As time went on, I found myself wanting to talk, to share my story, and thankfully I found some willing souls who allowed me to do just that. At home however, it was a different story, if I talked about Rachel, my son would retreat, my daughter would say here you go again and my husband would begin to tear up. It became very difficult and uncomfortable, I felt as if I were walking on eggshells around my immediate family. These are the people who are supposed to understand, the ones who stand by you through thick or thin. Why then did they not want to talk about Rachel, why was this topic such taboo.
My belief was if I shared her story, I would some how find healing, by talking about her I was insuring that her memory lived on. It was working for me, but definitely not for the rest of my immediate family.
You may find yourself in this very awkward situation, some may walk away from you, others shrug you off. Still others my plainly tell you to shut-up, enough already. Now all of a sudden, you feel as if everything around you is falling apart. I thought we all felt the same way, why is it so hard to talk about any of this. What we fail to see is that we do not all travel on this path in sync. We are all at different legs of this journey, a few are still in shock, some are in denial, there are those who are angry, some bob around in a sea of confusion, others have learned to accept the death, and some know that they must go on.
At a meeting that I was at earlier this evening, I noticed that when the group was asked a question, a few readily answered, while others waited, weighing their questions in their heads. "What if it's not the right answer, what if it's a dumb question? Let's see what the majority says, then I'll chime in. As I drove home, I started to think about my blog topic, and realized how we play out this scenario in many aspects of our lives. You get a feel for your audience, you watch for the reactions to what is said, and then you respond accordingly.

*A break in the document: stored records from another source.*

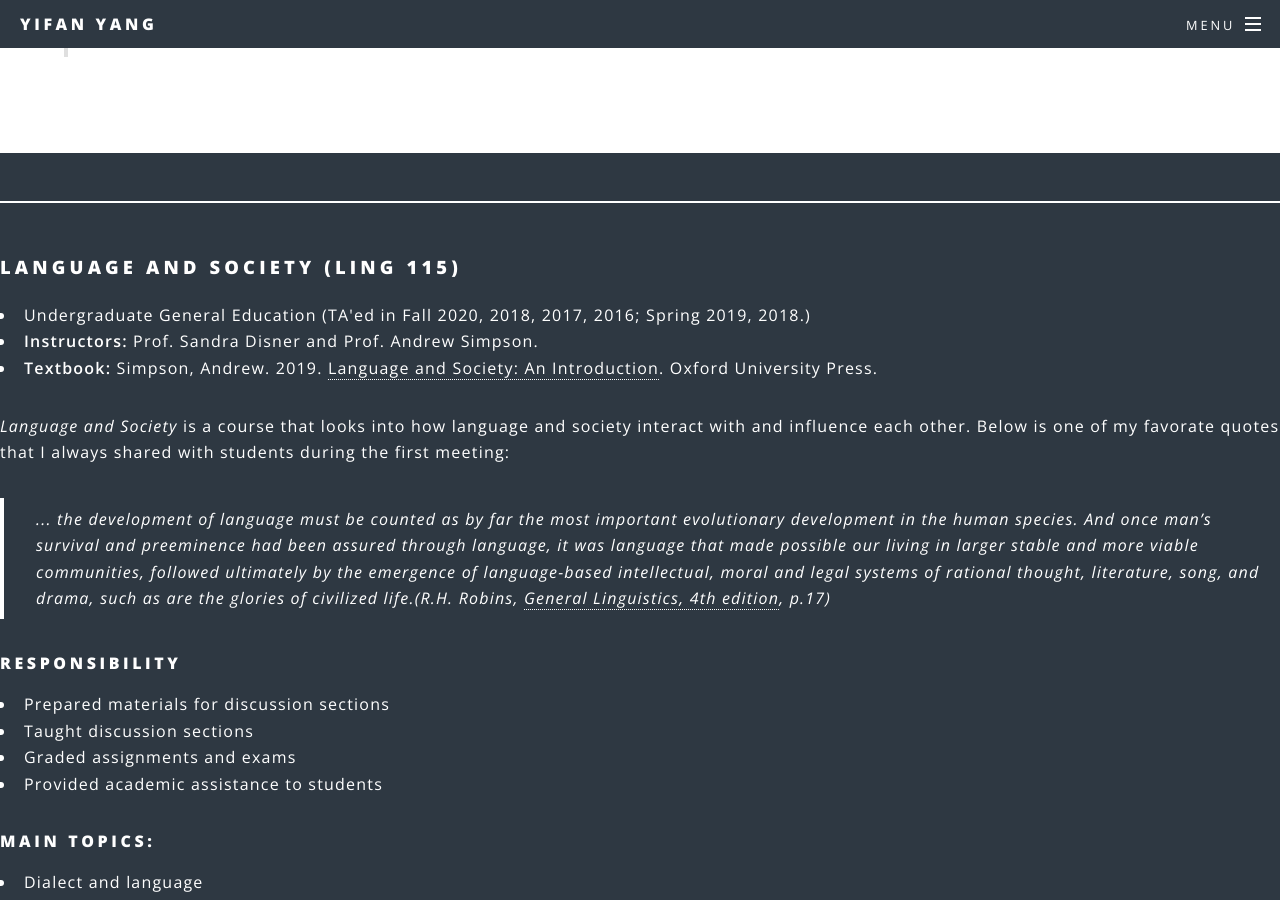
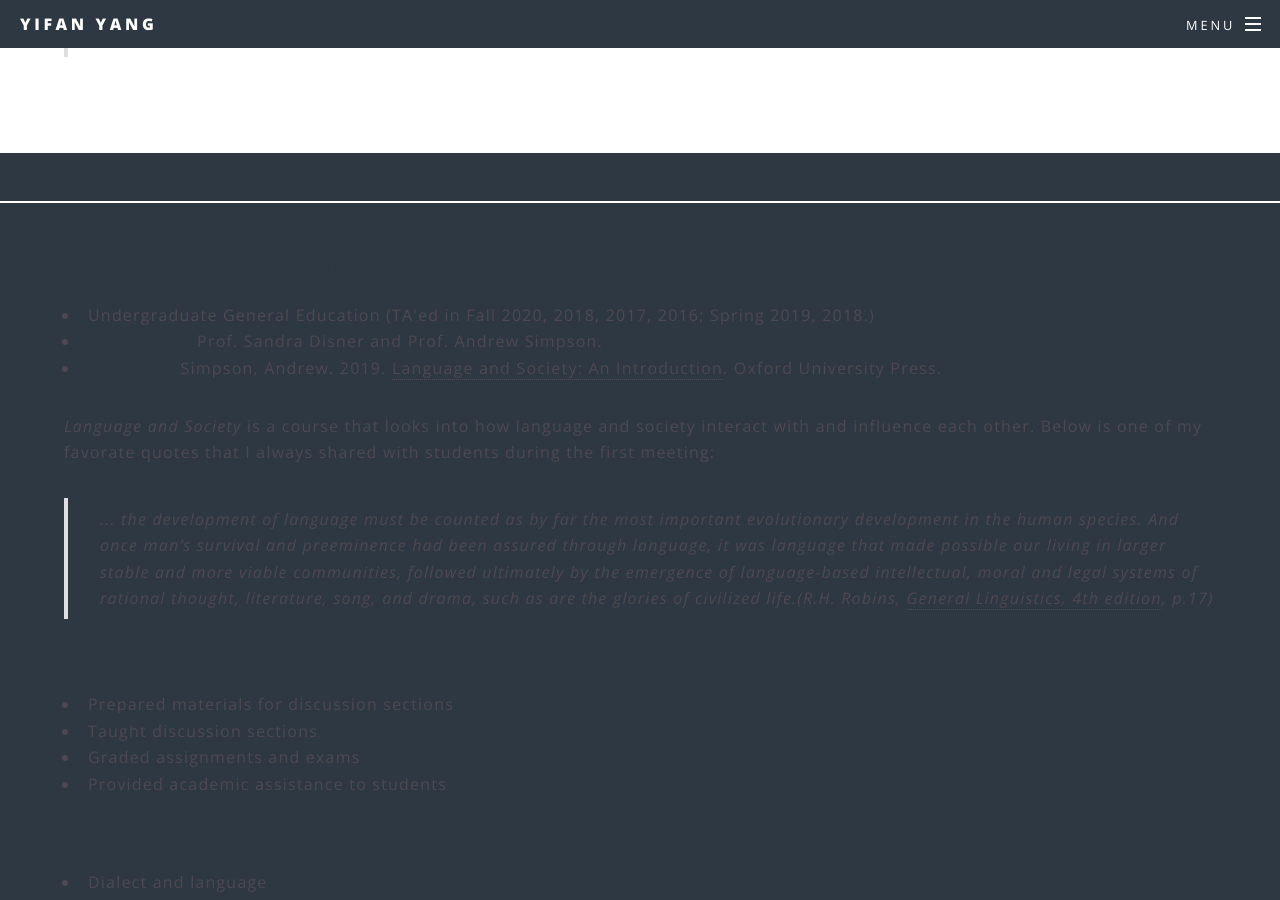
Before and after one commit to MuxuanHe/MuxuanHe, a Jekyll site: the page built from 3Teaching.html, in a window 1280 px wide and 900 px high, scrolled down 1543 px. Built offline with Jekyll 4.4.1, drawn with Linux system fonts in a browser that asks for light colours.

Commit message:
Update 3Teaching.html

```diff
--- a/3Teaching.html
+++ b/3Teaching.html
@@ -10,7 +10,7 @@
 		The courses that I have taught as a TA at USC include:
 
 		<ul>
-			<li><a href="#115">Language and Society</a></li>
+			<li><a href="#society">Language and Society</a></li>
 			<li><a href="#275">Language and Mind</a></li>
 		</ul>
 	 </p>
@@ -56,7 +56,7 @@
 
 <hr />
 
-<section, id="115">
+<section, id="society" class="wrapper style1 special">
 <div class="inner">
 	<h3>Language and Society (LING 115)</h3>
 	<ul>
```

Grief is so similar, we watch the reactions of others, we avoid saying 'the name' in some environments, we know when we can talk and when it is best to say nothing at all. Until one day when we say ENOUGH! I need to talk, I need to share, can someone just please listen to me. I had and still have a handful of wonderful souls, who let me ramble on, saying whatever comes to mind. I also sought out counseling which let me openly discuss and say things I wouldn't dare say to family or friends. This gave me an avenue to share not only my emotions, but the hurts dealt to me by well-meaning people.
Pick me! Pick someone. Find a sounding board, someone who will let you be you, without judgement, without pity, allowing you to say what comes to mind. In a book I read "Rachel's Cry, A Journey Through Grief" - real name, and yes, I may have picked it up because of the name. In it the author, Richard A. Drew, M.D., expresses his journey through grief in poetry. It was his way of sharing his loss, and how it effected him. In his introduction he states "My goal in writing these poems was primarily self-therapy. However, I hope sharing them might help others who are struggling through grief."
Here is an excerpt from one of his poems, The Psychiatrist:
"I want my son back. I want to know why
He died. Since that is not possible,
Who'll cry along with me and hold my hand,
And will let me be as sad as I choose
Without giving advice. Who won't leave when I lose
My temper. Who'll hear without judging when
I rail at God and ask where has He been.
I want you to care, then, if you see fit,
Break my heart gently. Don't smash it to bits."
So go ahead raise your hand, answer that question, be the first in line. Talk about it if that is what you need, or just sit quietly with someone who understands. But most importantly allow yourself to grieve.